Tulip lowered his head, then lifted it as he apparently mused on his answer. He watched Flor wave his hands between Stephanie and Crystal, talking more with his hands than his mouth. Then he tilted his head toward David, as if lightly questioning how David could possibly not know this. “Her colors… the lights that surround her and how they are seen in our eyes. The colors themselves are irrelevant, ever-changing, different to some of us, but at the same time they offer meaning.”
David blinked, no less lost than he’d been when Flor had tried to tell him this on multiple occasions.
Tulip hummed and turned his face up to focus not on David, but on the air around him. Then he met David’s gaze before quickly looking at Crystal. “Colors,” he said breathlessly. “Who they are. Who she is. Her energy. The truth of her. Beings and humans all shine, but some are brighter than others. Sometimes….” A tiny unhappy sound escaped Tulip. “Sometimes they grow less bright over time. It is difficult to live in this world and keep your colors radiant. Humans who manage to keep themselves pure… no, not pure.” He frowned up at David with a softly frustrated expression that made David sigh. “Pure is not the right word. It implies they are dirtied by life, and that isn’t true. Life is hard. The human world is hard, even for humans. But some people come through… stronger? More themselves?”
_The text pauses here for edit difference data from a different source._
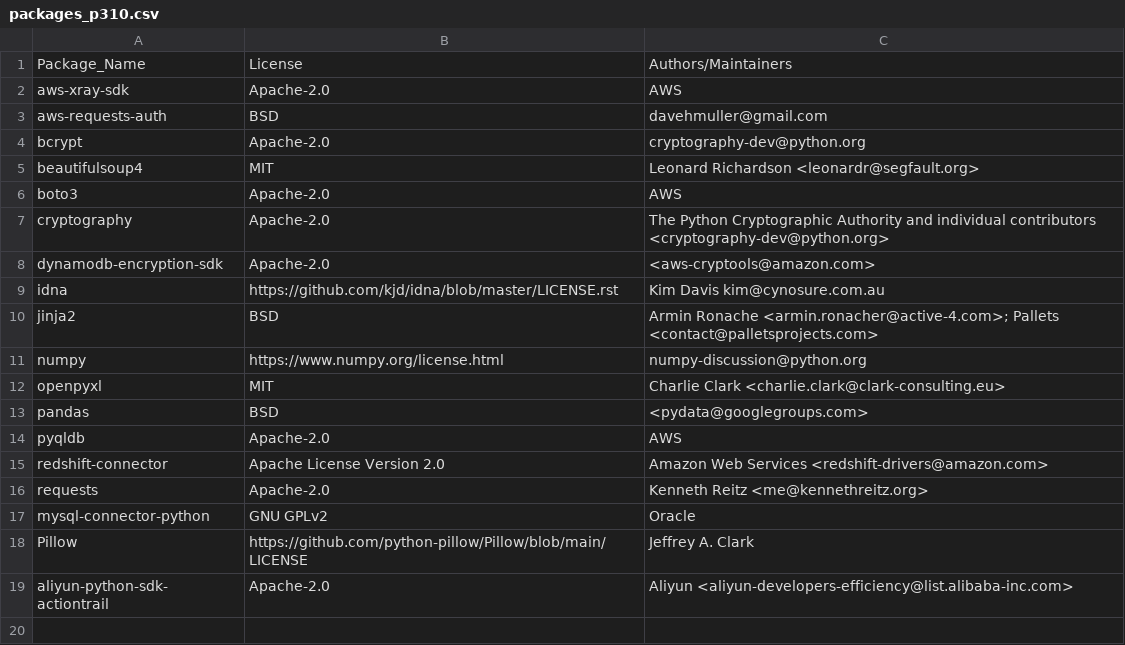
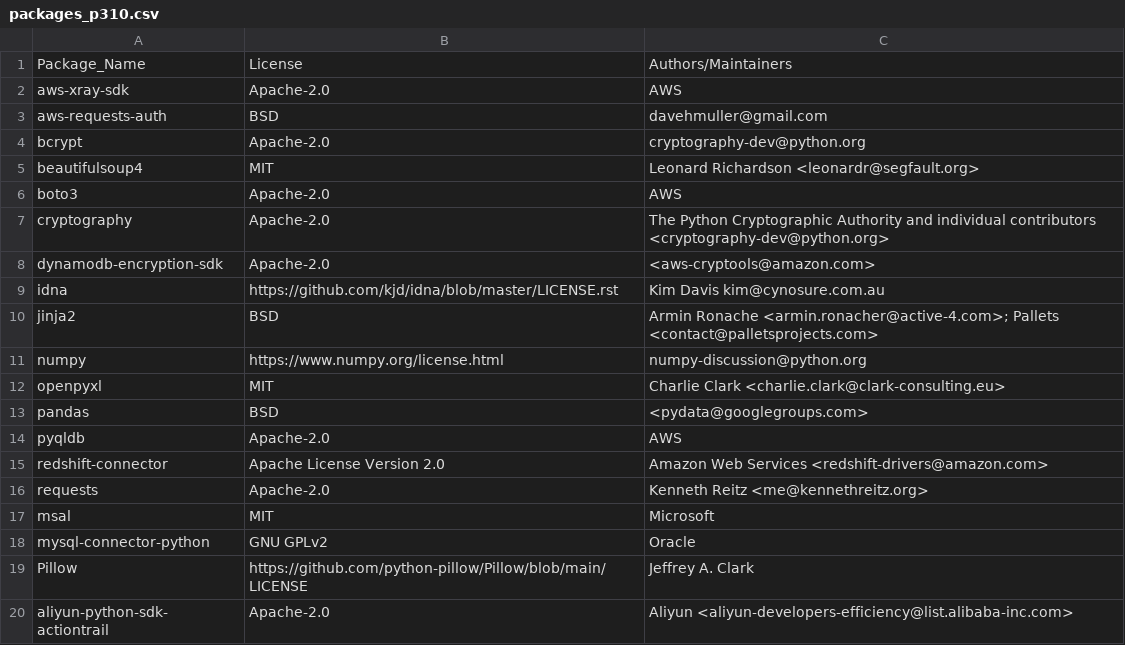
Before and after one commit to keithrozario/Klayers, a CSV file: pipeline/config/packages_p310.csv, drawn as a sheet.

Commit message:
Adds MSAL to python 3.10 packages
Please add MSAL.

Thanks!

```diff
--- a/pipeline/config/packages_p310.csv
+++ b/pipeline/config/packages_p310.csv
@@ -16,2 +16,3 @@ redshift-connector,Apache License Version 2.0,Amazon Web Services <redshift-driv
 requests,Apache-2.0,Kenneth Reitz <me@kennethreitz.org>
+msal,MIT,Microsoft
 mysql-connector-python,GNU GPLv2,Oracle
```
David wanted to smooth his expression, and shoved his free hand into his pocket. Tulip gave him an apologetic shrug. “It’s not something we usually put into words. It is… it is… compelling, their light, their color. These people possess a beauty that we cannot help but want to be near. The humans in particular, because they do not have our advantages, and yet they are so resilient and strong. We… when we see them, we can forget ourselves in our eagerness to keep them. We can forget the bright ones might not see it as protection.”
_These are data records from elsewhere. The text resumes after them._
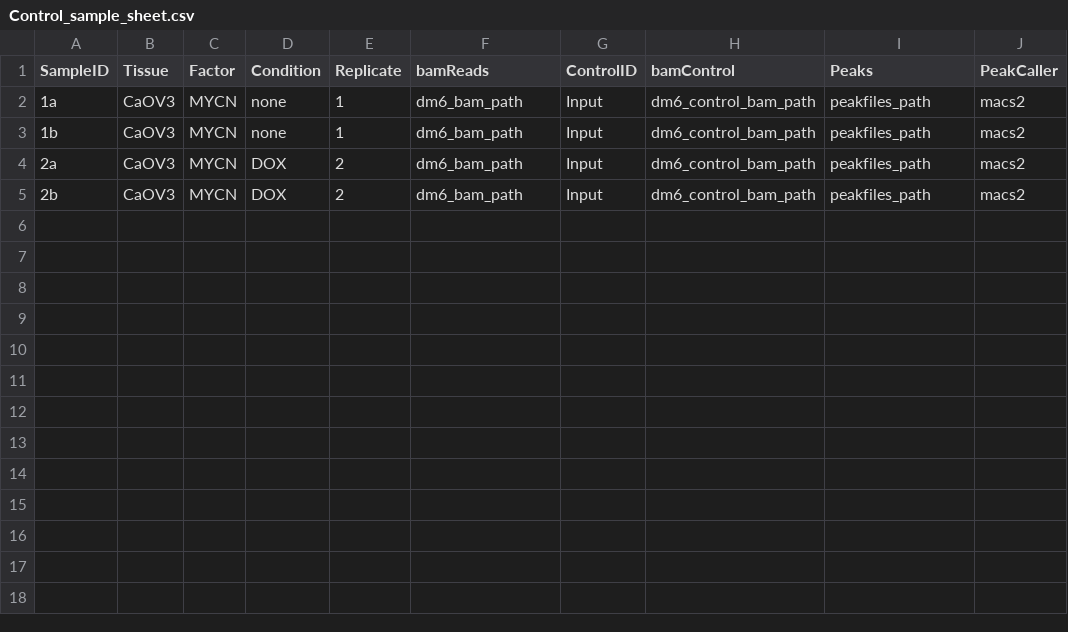
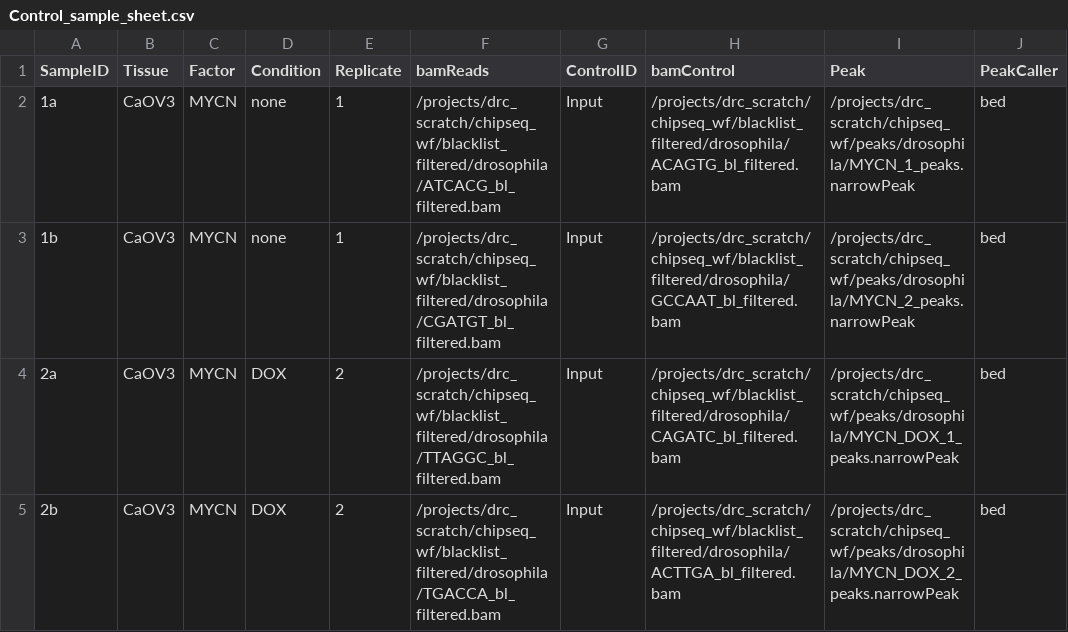
Before and after one commit to shu2010/Chipseq_mycn, a CSV file: data/Control_sample_sheet.csv, drawn as a sheet.

Commit message:
formatted sample sheets

```diff
--- a/data/Control_sample_sheet.csv
+++ b/data/Control_sample_sheet.csv
@@ -1,5 +1,5 @@
-SampleID,Tissue,Factor,Condition,Replicate,bamReads,ControlID,bamControl,Peaks,PeakCaller
-1a,CaOV3,MYCN,none,1,dm6_bam_path,Input,dm6_control_bam_path,peakfiles_path,macs2
-1b,CaOV3,MYCN,none,1,dm6_bam_path,Input,dm6_control_bam_path,peakfiles_path,macs2
-2a,CaOV3,MYCN,DOX,2,dm6_bam_path,Input,dm6_control_bam_path,peakfiles_path,macs2
-2b,CaOV3,MYCN,DOX,2,dm6_bam_path,Input,dm6_control_bam_path,peakfiles_path,macs2
+SampleID,Tissue,Factor,Condition,Replicate,bamReads,ControlID,bamControl,Peak,PeakCaller
+1a,CaOV3,MYCN,none,1,/projects/drc_scratch/chipseq_wf/blacklist_filtered/drosophila/ATCACG_bl_filtered.bam,Input,/projects/drc_scratch/chipseq_wf/blacklist_filtered/drosophila/ACAGTG_bl_filtered.bam,/projects/drc_scratch/chipseq_wf/peaks/drosophila/MYCN_1_peaks.narrowPeak,bed
+1b,CaOV3,MYCN,none,1,/projects/drc_scratch/chipseq_wf/blacklist_filtered/drosophila/CGATGT_bl_filtered.bam,Input,/projects/drc_scratch/chipseq_wf/blacklist_filtered/drosophila/GCCAAT_bl_filtered.bam,/projects/drc_scratch/chipseq_wf/peaks/drosophila/MYCN_2_peaks.narrowPeak,bed
+2a,CaOV3,MYCN,DOX,2,/projects/drc_scratch/chipseq_wf/blacklist_filtered/drosophila/TTAGGC_bl_filtered.bam,Input,/projects/drc_scratch/chipseq_wf/blacklist_filtered/drosophila/CAGATC_bl_filtered.bam,/projects/drc_scratch/chipseq_wf/peaks/drosophila/MYCN_DOX_1_peaks.narrowPeak,bed
+2b,CaOV3,MYCN,DOX,2,/projects/drc_scratch/chipseq_wf/blacklist_filtered/drosophila/TGACCA_bl_filtered.bam,Input,/projects/drc_scratch/chipseq_wf/blacklist_filtered/drosophila/ACTTGA_bl_filtered.bam,/projects/drc_scratch/chipseq_wf/peaks/drosophila/MYCN_DOX_2_peaks.narrowPeak,bed
```
Also changed, not shown: data/Experiment_sample_sheet.csv, 1 other file.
Tulip glanced up at David again and seemed to forget he was speaking.
About the Author: R. Cooper has been writing her whole life, but these days mostly writes m/m romance and other queer love and adventures stories. She can be found either daydreaming amongst the redwood of Northern California, or playing around on the internet like a total nerd. She loves coffee, champagne, and those belly laughs that startle you into laughing harder.
Buy the book at Dreamspinner Press.